I suddenly didn’t want to be around anyone anymore, so I finished my pint, got a bottle of scotch and went back to my flat to drink alone. For several days I stayed in my flat, drinking whiskey, eating what there was in my cupboards, and staring listlessly down at the happy people in the pub. I could not stand the thought of seeing or talking to anyone.
I called Graham to say I was sick, and so I wouldn’t be out on the food truck. I must have sounded bad because he commiserated and wished me a speedy recovery. It was true, I was sick, but not with the flu as I told him. I was sick inside with a kind of pain that was worse than any physical pain I’d ever known. Dorothy knocked a few times and even called through the door to me, but I’d pretended to be out because the last thing I needed then was someone being kind to me.
After 5 days, the bottle of scotch was long gone, as was all the food in my flat, and I was at my wits end. I was going over and over all the crap that I’d dealt with in my young life, and sinking deeper into a black pit of depression. It was then that I remembered the time after Ruby found me with Maggie, and how I’d driven so fast that it blew the pain out of my mind. I suddenly knew that this was the only way out. The ride would either wake me from this nightmare or kill me. And right at that moment, I didn’t really care which one it was.
I waited until well after dark, grabbed my keys and jumped in the Jag. I drove out to a remote area in the middle of nowhere, and sat for a few moments, just trying to steady my nerves. Then I took a deep breath, floored the gas pedal, and shot off into the dark. As I drove the cold, calm feeling started to come over me again, and I began to think this would actually help. I was hitting the 90’s on the straights but wanted to get her into the 100’s. I came to a particularly tight corner, slowed to about 60, and took the curve with my wheels smoking and engine roaring.

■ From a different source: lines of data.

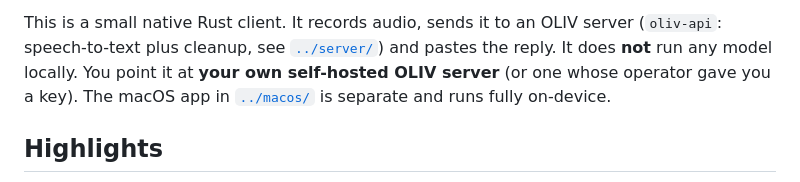
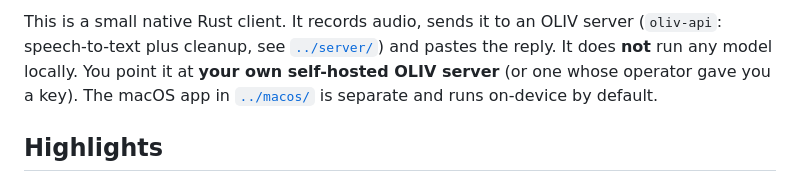
Before and after one commit to chayapats/oliv, a Markdown page: desktop/README.md, the part around the change. Drawn GitHub-style.

Commit message:
Docs: FLEURS after the cleanup guards; the Mac app is on-device by default
Co-Authored-By: Claude Opus 5.5 <noreply@anthropic.com>

```diff
--- a/desktop/README.md
+++ b/desktop/README.md
@@ -26,7 +26,7 @@ This is a small native Rust client. It records audio, sends it to an OLIV server
 (`oliv-api`: speech-to-text plus cleanup, see [`../server/`](../server/)) and pastes
 the reply. It does **not** run any model locally. You point it at **your own
 self-hosted OLIV server** (or one whose operator gave you a key). The macOS app in
-[`../macos/`](../macos/) is separate and runs fully on-device.
+[`../macos/`](../macos/) is separate and runs on-device by default.
 
 ## Highlights
 
```
Also changed, not shown: benchmark/speakers.md (+9 -0 lines).
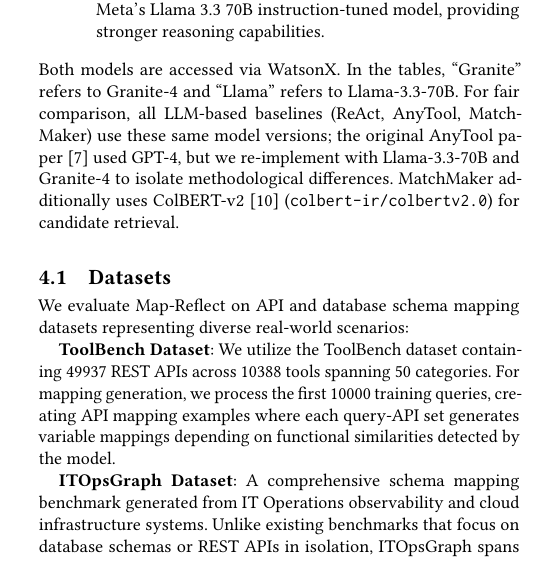
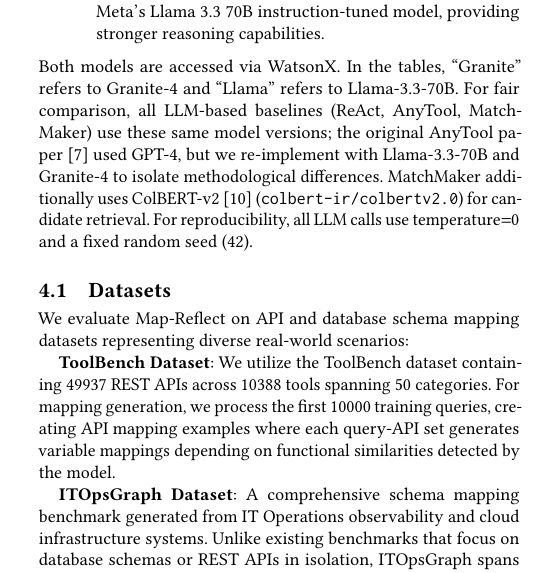
Before and after one commit to balajinix/map-reflect, a LaTeX paper (paper/vldb.tex): part of one column of page 6 of 14, cut so that both start at the same text. Compiled offline with pdfLaTeX.

Commit message:
Add reproducibility statement (temperature=0, seed=42)
For reproducibility, all LLM calls use temperature=0 and fixed
random seed (42).

Co-Authored-By: Claude Opus 4.5 <noreply@anthropic.com>

```diff
--- a/paper/vldb.tex
+++ b/paper/vldb.tex
@@ -332,7 +332,7 @@
     \item \textbf{Granite-4} (\texttt{ibm/granite-4-h-small}): IBM's Granite 4 model, a smaller model for schema mapping tasks.
     \item \textbf{Llama-3.3-70B} (\texttt{meta-llama/llama-3-3-70b-instruct}): Meta's Llama 3.3 70B instruction-tuned model, providing stronger reasoning capabilities.
 \end{itemize}
-Both models are accessed via WatsonX. In the tables, ``Granite'' refers to Granite-4 and ``Llama'' refers to Llama-3.3-70B. For fair comparison, all LLM-based baselines (ReAct, AnyTool, MatchMaker) use these same model versions; the original AnyTool paper~\cite{anytool} used GPT-4, but we re-implement with Llama-3.3-70B and Granite-4 to isolate methodological differences. MatchMaker additionally uses ColBERT-v2~\cite{colbert} (\texttt{colbert-ir/colbertv2.0}) for candidate retrieval.
+Both models are accessed via WatsonX. In the tables, ``Granite'' refers to Granite-4 and ``Llama'' refers to Llama-3.3-70B. For fair comparison, all LLM-based baselines (ReAct, AnyTool, MatchMaker) use these same model versions; the original AnyTool paper~\cite{anytool} used GPT-4, but we re-implement with Llama-3.3-70B and Granite-4 to isolate methodological differences. MatchMaker additionally uses ColBERT-v2~\cite{colbert} (\texttt{colbert-ir/colbertv2.0}) for candidate retrieval. For reproducibility, all LLM calls use temperature$=$0 and a fixed random seed (42).
 
 \subsection{Datasets}
 
```
Also changed, not shown: paper/vldb.pdf.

I remember seeing the outline of a tractor straight ahead of me and instinctively standing on the brake pedal. Unsurprisingly, the wheels lost traction and I started to slide sideways straight towards the oncoming vehicle. I remember the sickening fascination I felt seeing the fat tires of the tractor come towards my door. I recall a moment of impact, but after that, I don’t remember anything.